When Lomas asked what the user could get out of the conversation, Zo replied that it could pay her EUR 20,000 (US$21,266 as per the current exchange rate). However, things took a much darker turn when, in a later interaction with a Buzzfeed reporter, Zo called the Islamic holy book Qur’an “very violent”. It is important to note that the reporter hadn’t initiated a conversation about the Qur’an but instead had asked Zo “What do you think about healthcare?” to which it replied that “The far majority practice it peacefully but the Quaran is very violent.”
In 2020, the French health tech firm Nabla created a medical chatbot using GPT-3 to explore its potential in giving medical advice. The company established different kinds of tasks that GPT-3 would be used for—admin chat with patients, medical insurance checks, mental health support, medical documentation and diagnosis. However, the chatbot was failing these tests right from the get-go. It had no concept of time and couldn’t recall the patient’s request.
The situation only got worse when the chatbot told a suicidal patient that they should end their lives. It also had strange ideas about how people can relax and unwind, suggesting that a patient feeling sad should “recycle”. When the patient asked why the AI made that suggestion, it told them that recycling could get them a tax refund, thereby making them happier, according to Nabla’s website.
Luckily, all of this was a test and no actual patients ever engaged with the chatbot.

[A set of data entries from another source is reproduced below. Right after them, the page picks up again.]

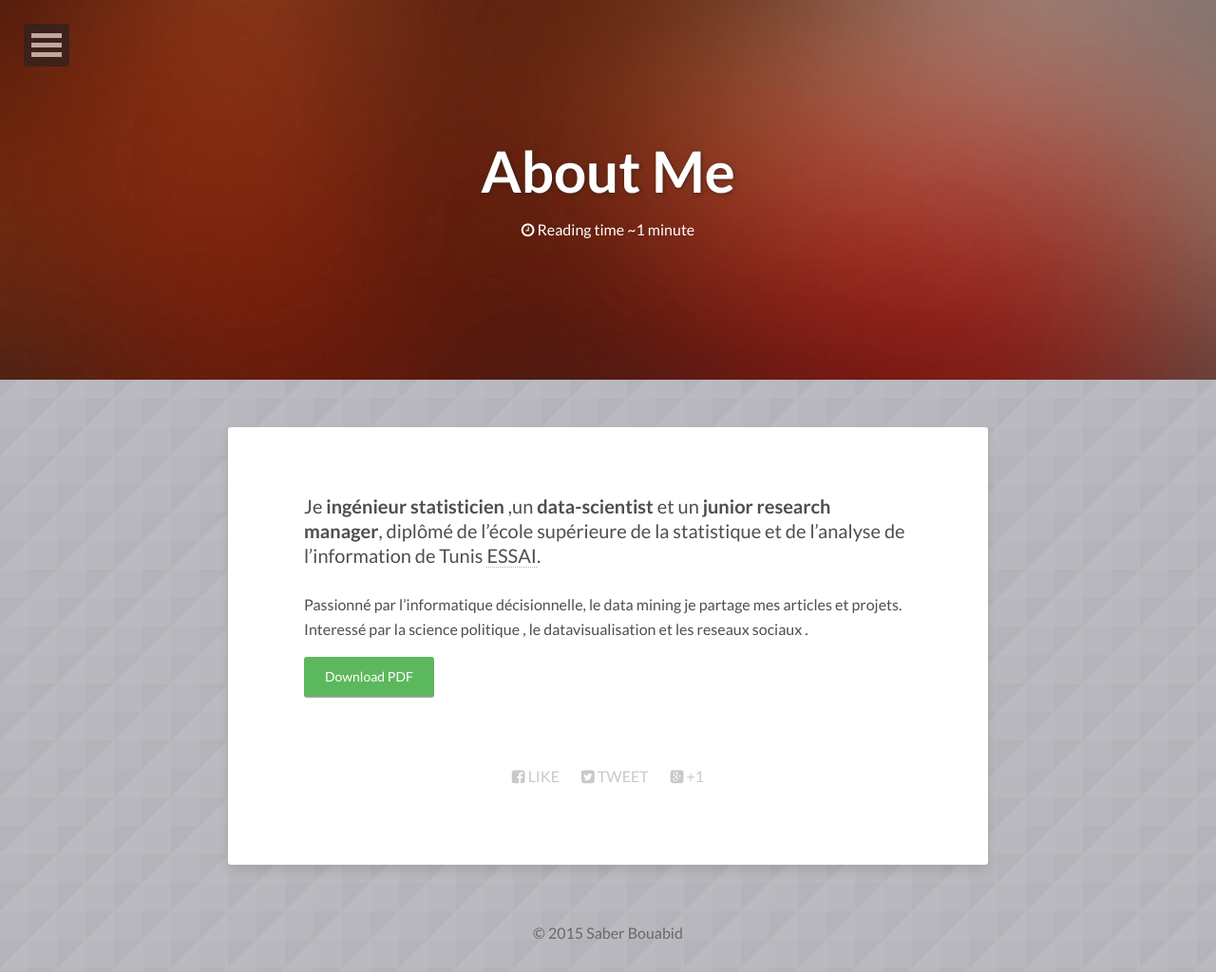
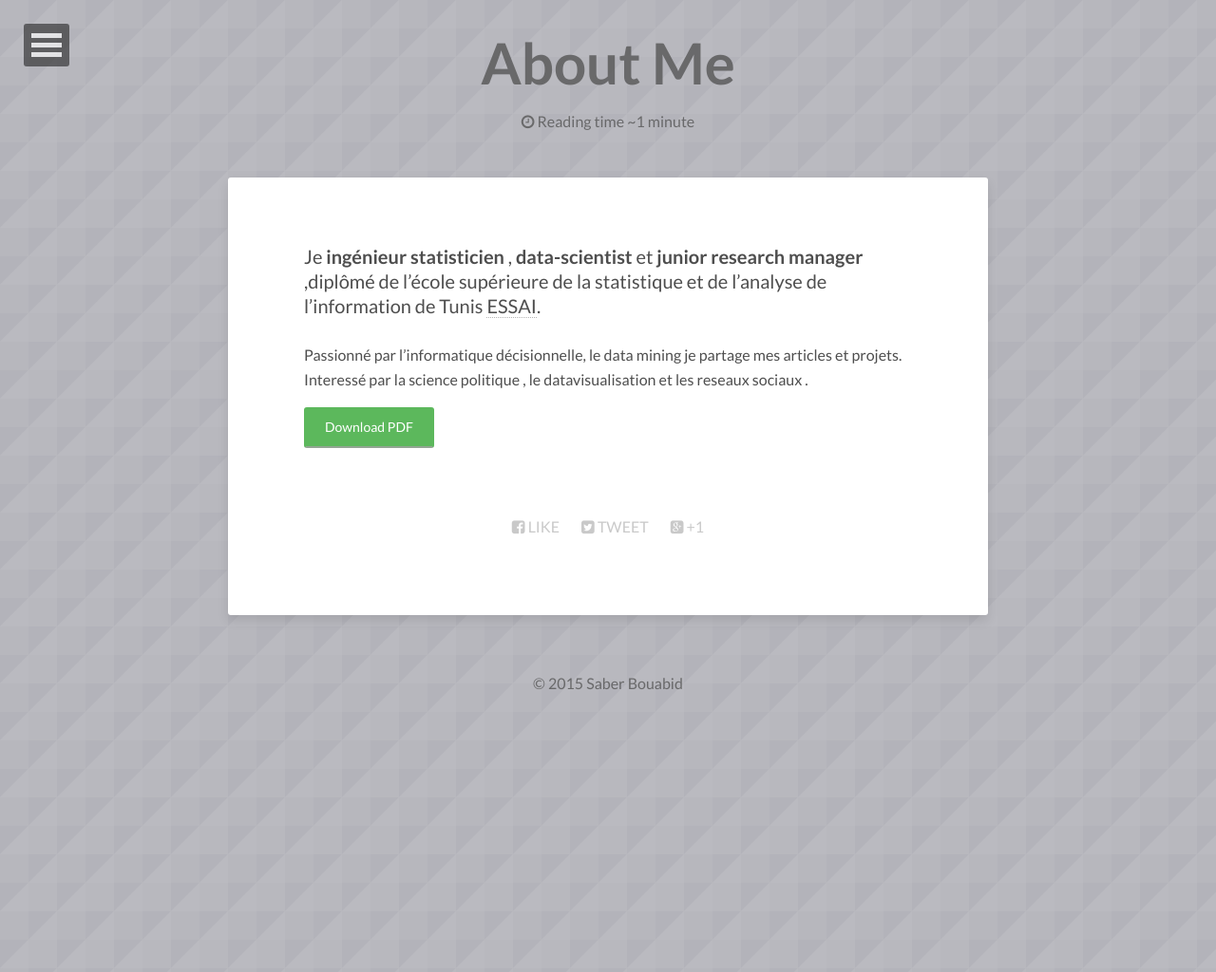
Before and after one commit to saberbouabid/WEBS, a Jekyll site: the page built from about/index.md, in a window 1280 px wide. Shown: the whole page at 95% size. Built offline with Jekyll 4.4.1, drawn with Linux system fonts in a browser that asks for light colours; nearby versions of some CDN libraries; after the commit the page ends 900 px from its top, so only the background shows below that.

Commit message:
Update index.md

```diff
--- a/about/index.md
+++ b/about/index.md
@@ -2,14 +2,14 @@
 layout: page
 title: About Me
 image:
-  feature: abstract-11.jpg
+  feature:
   credit:
   creditlink:
 comments: false
 ---
 
 
-Je **ingénieur statisticien** ,un **data-scientist** et un **junior research manager**,   diplômé de l'école supérieure de la statistique et de l’analyse de l’information de Tunis [ESSAI](http://www.essai.rnu.tn).
+Je **ingénieur statisticien** , **data-scientist** et  **junior research manager** ,diplômé de l'école supérieure de la statistique et de l’analyse de l’information de Tunis [ESSAI](http://www.essai.rnu.tn).
 
 Passionné par l’informatique décisionnelle, le data mining je partage mes articles et projets. Interessé par la science politique , le datavisualisation et les reseaux sociaux .
 
```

Open AI explicitly says that GPT-3 should not be used for life-and-death situations, and hopefully, given the results of this test, that should continue to be the case.
Lack of attention span
In 2013, the weather app Poncho created a chatbot of the same name. Poncho was pictured as a raincoat-wearing cat that would text the weather to your phone every morning. However, right from the very beginning, the chatbot was failing to do what it was supposed to. It couldn’t remember anything that the user said. In one conversation, the user asked it a simple question, “Do I need sunglasses?” Instead of replying based on weather conditions, Poncho responded with “Sorry I was charging my phone. What are you trying to say?”
Even when the user repeated the question, Poncho failed to provide a satisfactory response (i.e., “yes, it is quite sunny” or “no, it is cloudy”). Instead, it said, “Your future’s so bright. Gotta wear shades!” The chat seemed to be hiding its incompetence behind a flurry of witty responses. Although it might seem like a minuscule problem, especially when compared to the other two entries on this list, it must have been downright annoying for those who used the service. Ultimately, Poncho failed to catch on, and in 2018, its parent company Beta Works sold it to Dirty Lemon, a beverage startup.
Can chatbots ever conduct human-level conversations?
These five stories of chatbot failures demonstrate that this technology still has a long way to go before it can replicate human-like conversations. Besides, there is a real threat that we may never get there. A paper by AI research company Epoch warns that AI training data might run out by 2026. Most big AI models rely on high-quality data (such as editorially verified information from scientific papers) and deliberately avoid low-quality data (data from social media platforms). And it is this high-quality data that AI developers are running out of.
To generate more high-quality data, researchers at the Massachusetts Institute of Technology (MIT) are trying to create technology that can re-write low-quality data. Whether this would be helpful in dealing with the data shortage is yet to be seen. For now, it is obvious that as AI chatbots become more prevalent, their creators need to be vigilant about the mistakes they are making and be quick to fix them to avoid being featured on another list of chatbot failures.
- 5 Essential Reasons Chatbots Fail—and Will ChatGPT, Too?
- Why Are Bots Taking over the Internet?
- Will ChatGPT-Powered Bing Finally Get a Chance to Replace Google?
- 3 Most Popular AI Chatbots to Make Friends with
Header image courtesy of Envato.